DATASET RECORDS |
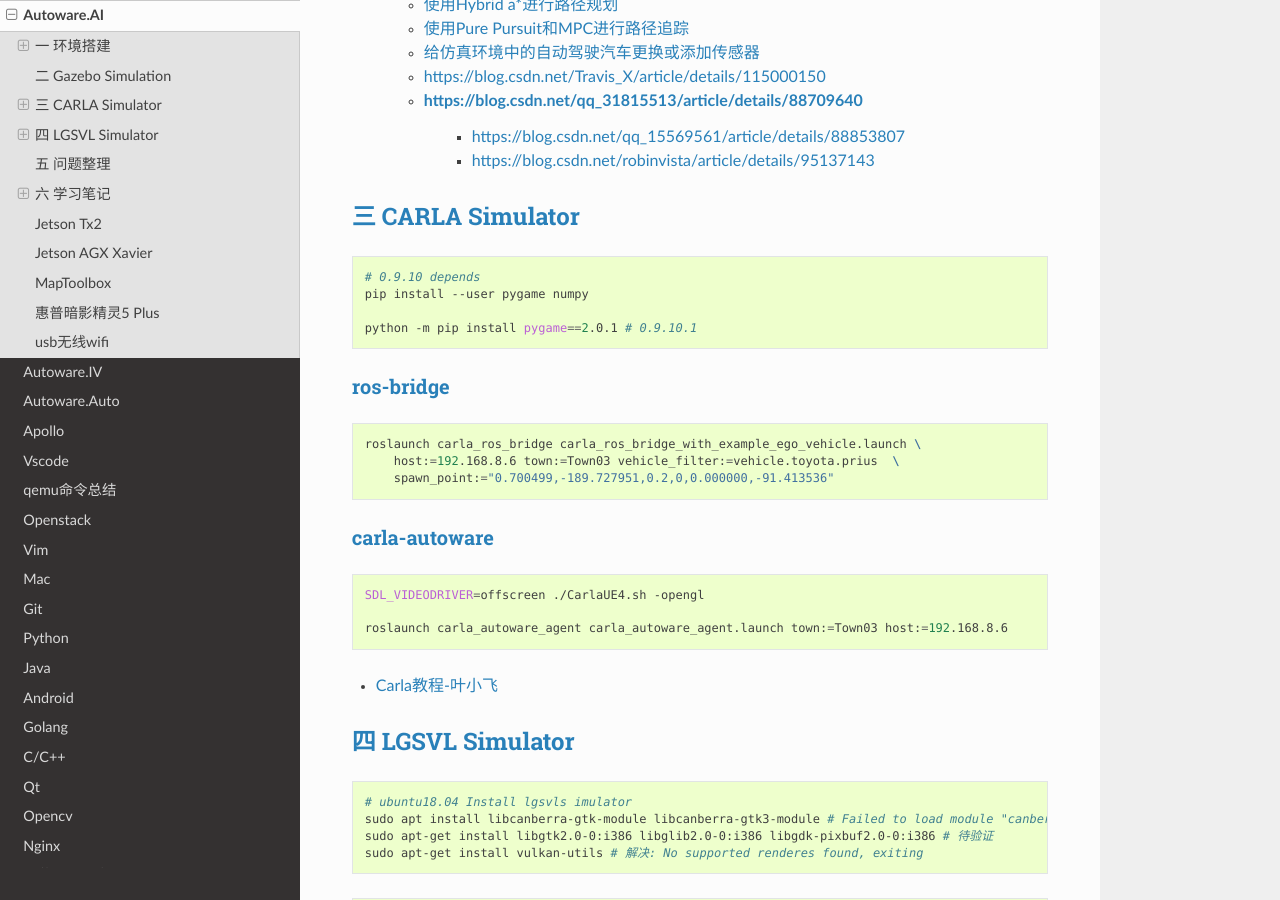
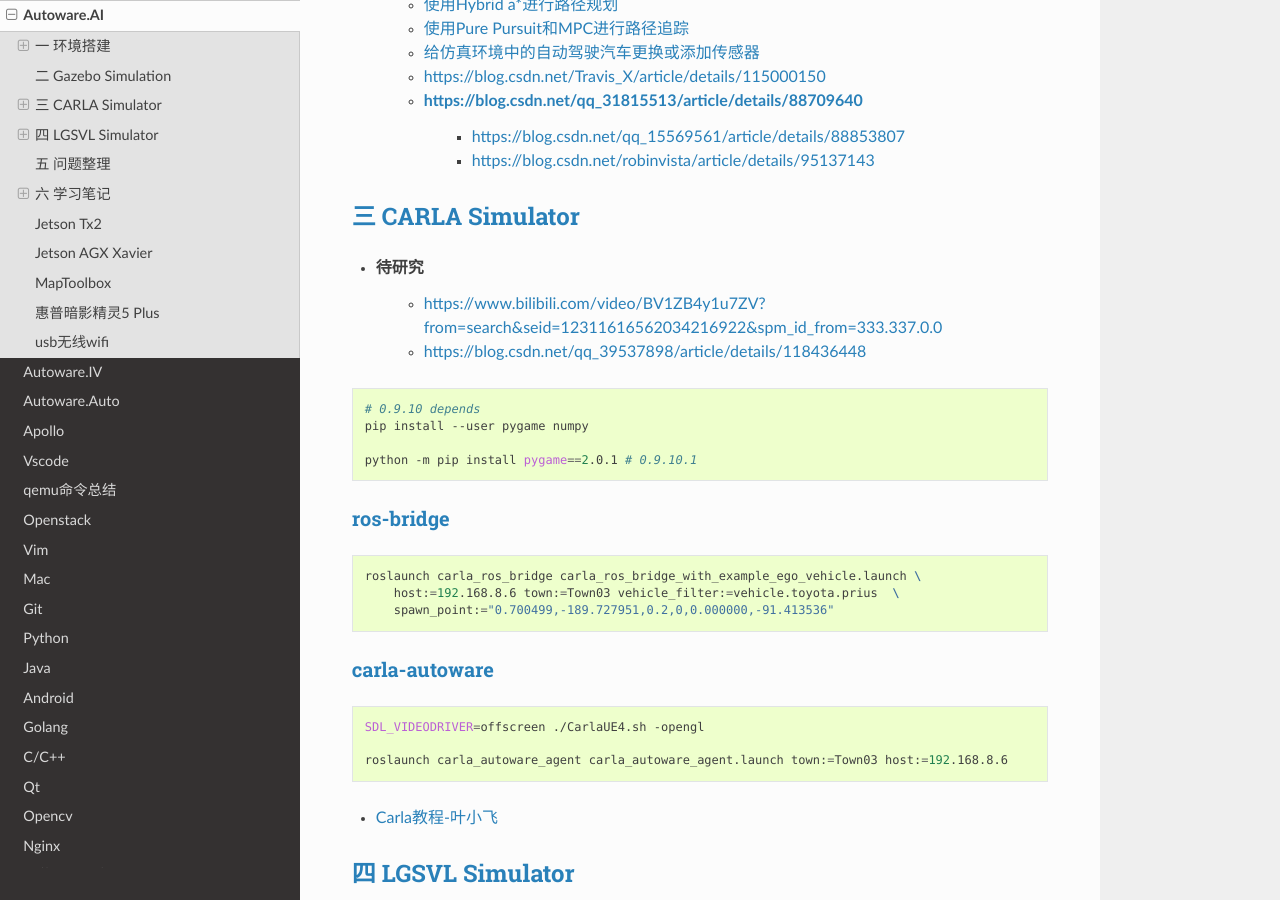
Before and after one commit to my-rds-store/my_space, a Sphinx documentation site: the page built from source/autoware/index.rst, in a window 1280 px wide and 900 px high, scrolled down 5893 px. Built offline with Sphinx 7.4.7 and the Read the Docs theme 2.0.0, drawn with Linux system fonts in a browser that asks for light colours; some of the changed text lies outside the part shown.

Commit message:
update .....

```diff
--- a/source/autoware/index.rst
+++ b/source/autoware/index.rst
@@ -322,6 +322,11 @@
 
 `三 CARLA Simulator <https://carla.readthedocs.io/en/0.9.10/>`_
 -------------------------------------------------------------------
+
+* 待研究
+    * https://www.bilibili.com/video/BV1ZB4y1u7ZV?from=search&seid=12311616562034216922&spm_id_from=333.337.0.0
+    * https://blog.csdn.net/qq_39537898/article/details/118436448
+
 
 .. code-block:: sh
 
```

--

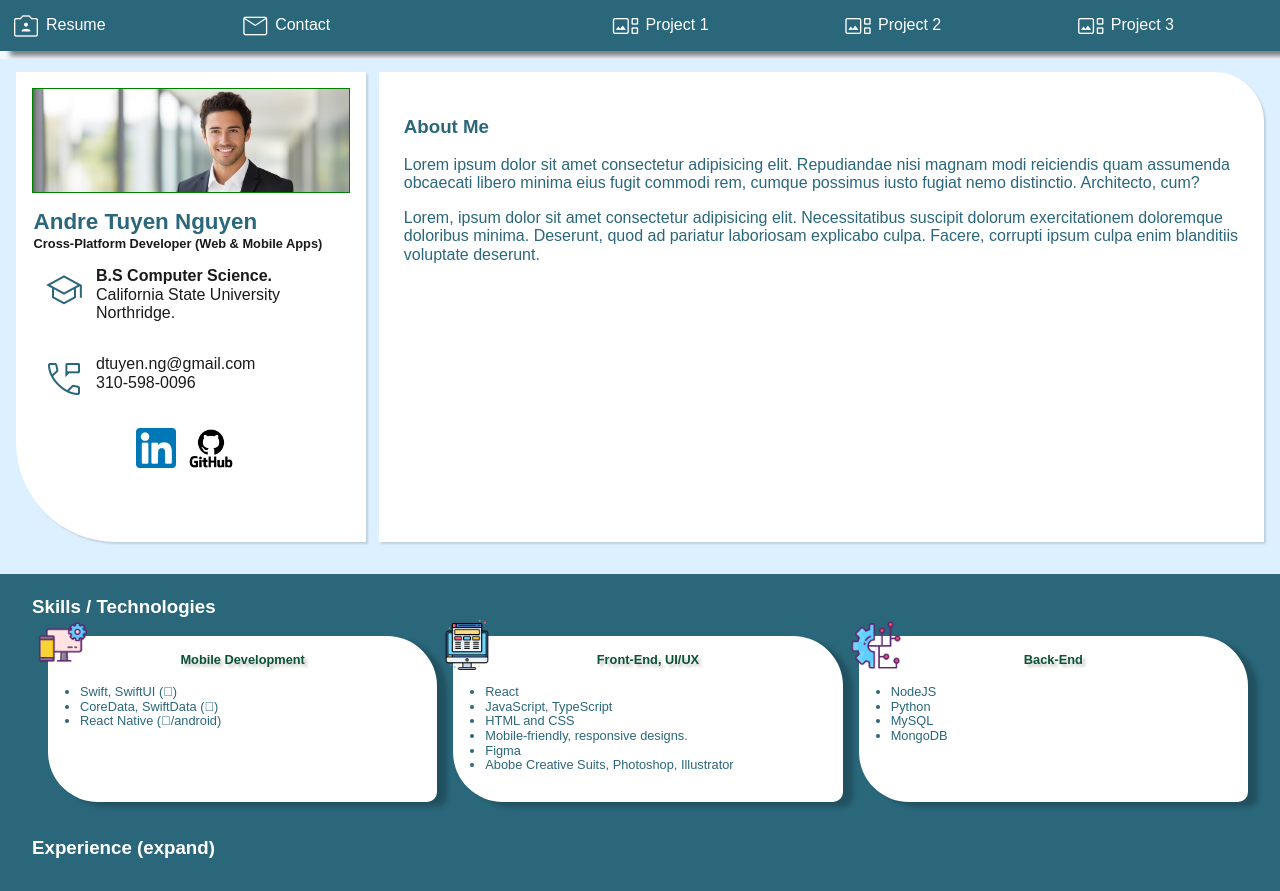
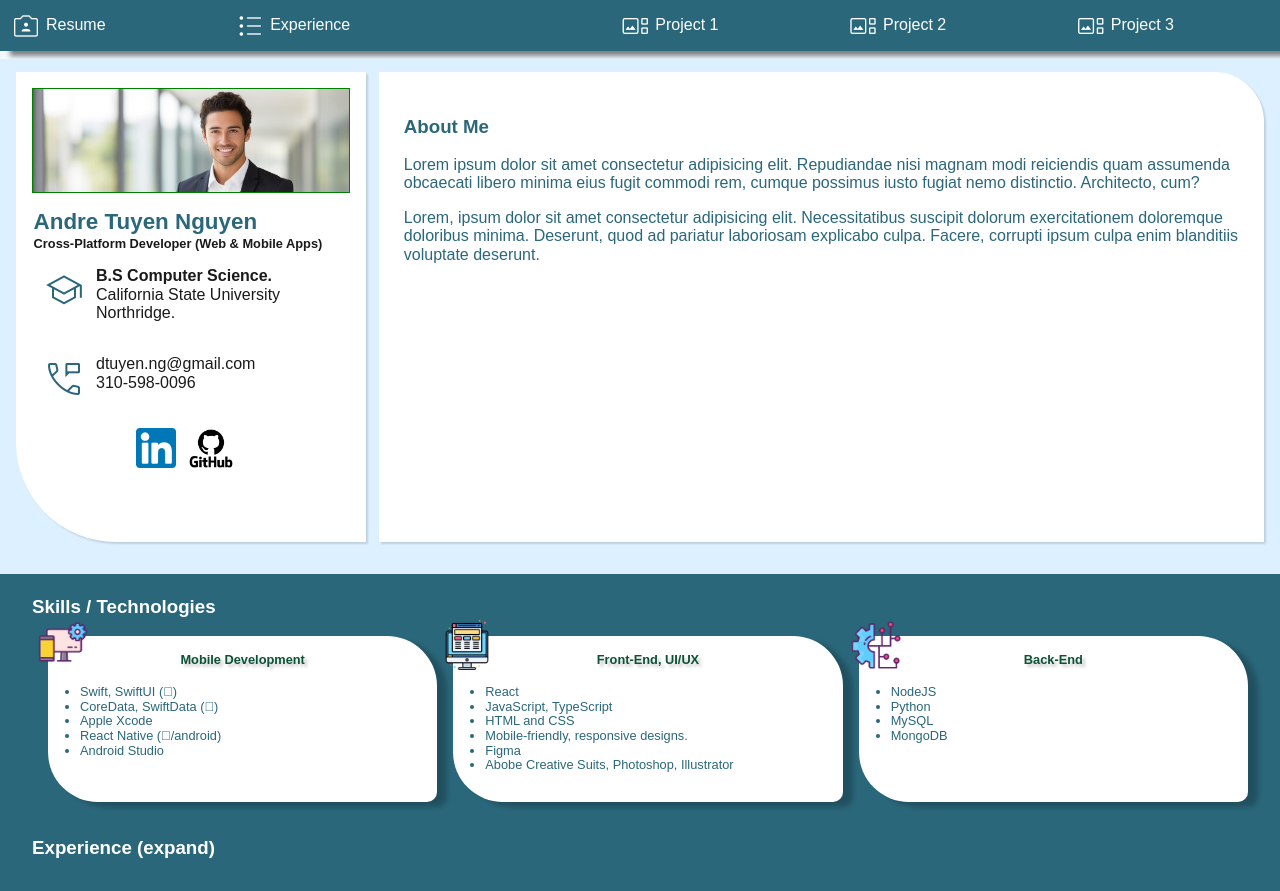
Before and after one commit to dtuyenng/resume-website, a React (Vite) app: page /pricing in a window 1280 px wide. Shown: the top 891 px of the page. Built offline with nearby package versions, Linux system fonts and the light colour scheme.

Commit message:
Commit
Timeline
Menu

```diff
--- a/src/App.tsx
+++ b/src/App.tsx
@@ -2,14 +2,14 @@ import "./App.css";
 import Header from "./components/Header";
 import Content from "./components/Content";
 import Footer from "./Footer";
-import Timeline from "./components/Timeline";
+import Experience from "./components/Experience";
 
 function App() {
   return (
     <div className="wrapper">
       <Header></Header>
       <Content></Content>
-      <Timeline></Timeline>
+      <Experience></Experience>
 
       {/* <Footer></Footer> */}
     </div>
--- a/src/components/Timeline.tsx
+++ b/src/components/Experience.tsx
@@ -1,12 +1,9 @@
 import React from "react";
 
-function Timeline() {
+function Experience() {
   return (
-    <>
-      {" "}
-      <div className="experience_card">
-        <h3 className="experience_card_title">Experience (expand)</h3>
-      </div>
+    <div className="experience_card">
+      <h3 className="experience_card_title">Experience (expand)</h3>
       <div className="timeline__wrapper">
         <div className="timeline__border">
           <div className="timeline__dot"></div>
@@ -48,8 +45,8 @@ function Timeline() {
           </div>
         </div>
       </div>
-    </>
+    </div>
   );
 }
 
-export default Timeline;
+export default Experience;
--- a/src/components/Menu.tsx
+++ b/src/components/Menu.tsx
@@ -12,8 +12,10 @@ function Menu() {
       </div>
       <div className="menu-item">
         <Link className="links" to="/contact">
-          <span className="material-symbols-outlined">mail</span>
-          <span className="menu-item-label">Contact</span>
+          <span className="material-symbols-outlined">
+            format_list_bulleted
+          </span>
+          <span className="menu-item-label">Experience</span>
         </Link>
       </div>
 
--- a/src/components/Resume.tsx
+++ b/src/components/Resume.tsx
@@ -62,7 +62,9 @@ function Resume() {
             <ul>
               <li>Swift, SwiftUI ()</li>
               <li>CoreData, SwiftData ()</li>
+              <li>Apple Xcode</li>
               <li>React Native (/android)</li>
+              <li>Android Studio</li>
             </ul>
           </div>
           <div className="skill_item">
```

TASK DIRECTIONS | Using the listing, collect all lines in which the string "import" is found.

WRITTEN SOLUTION |
@@ -2,14 +2,14 @@ import "./App.css";
 import Header from "./components/Header";
 import Content from "./components/Content";
 import Footer from "./Footer";
-import Timeline from "./components/Timeline";
+import Experience from "./components/Experience";
 import React from "react";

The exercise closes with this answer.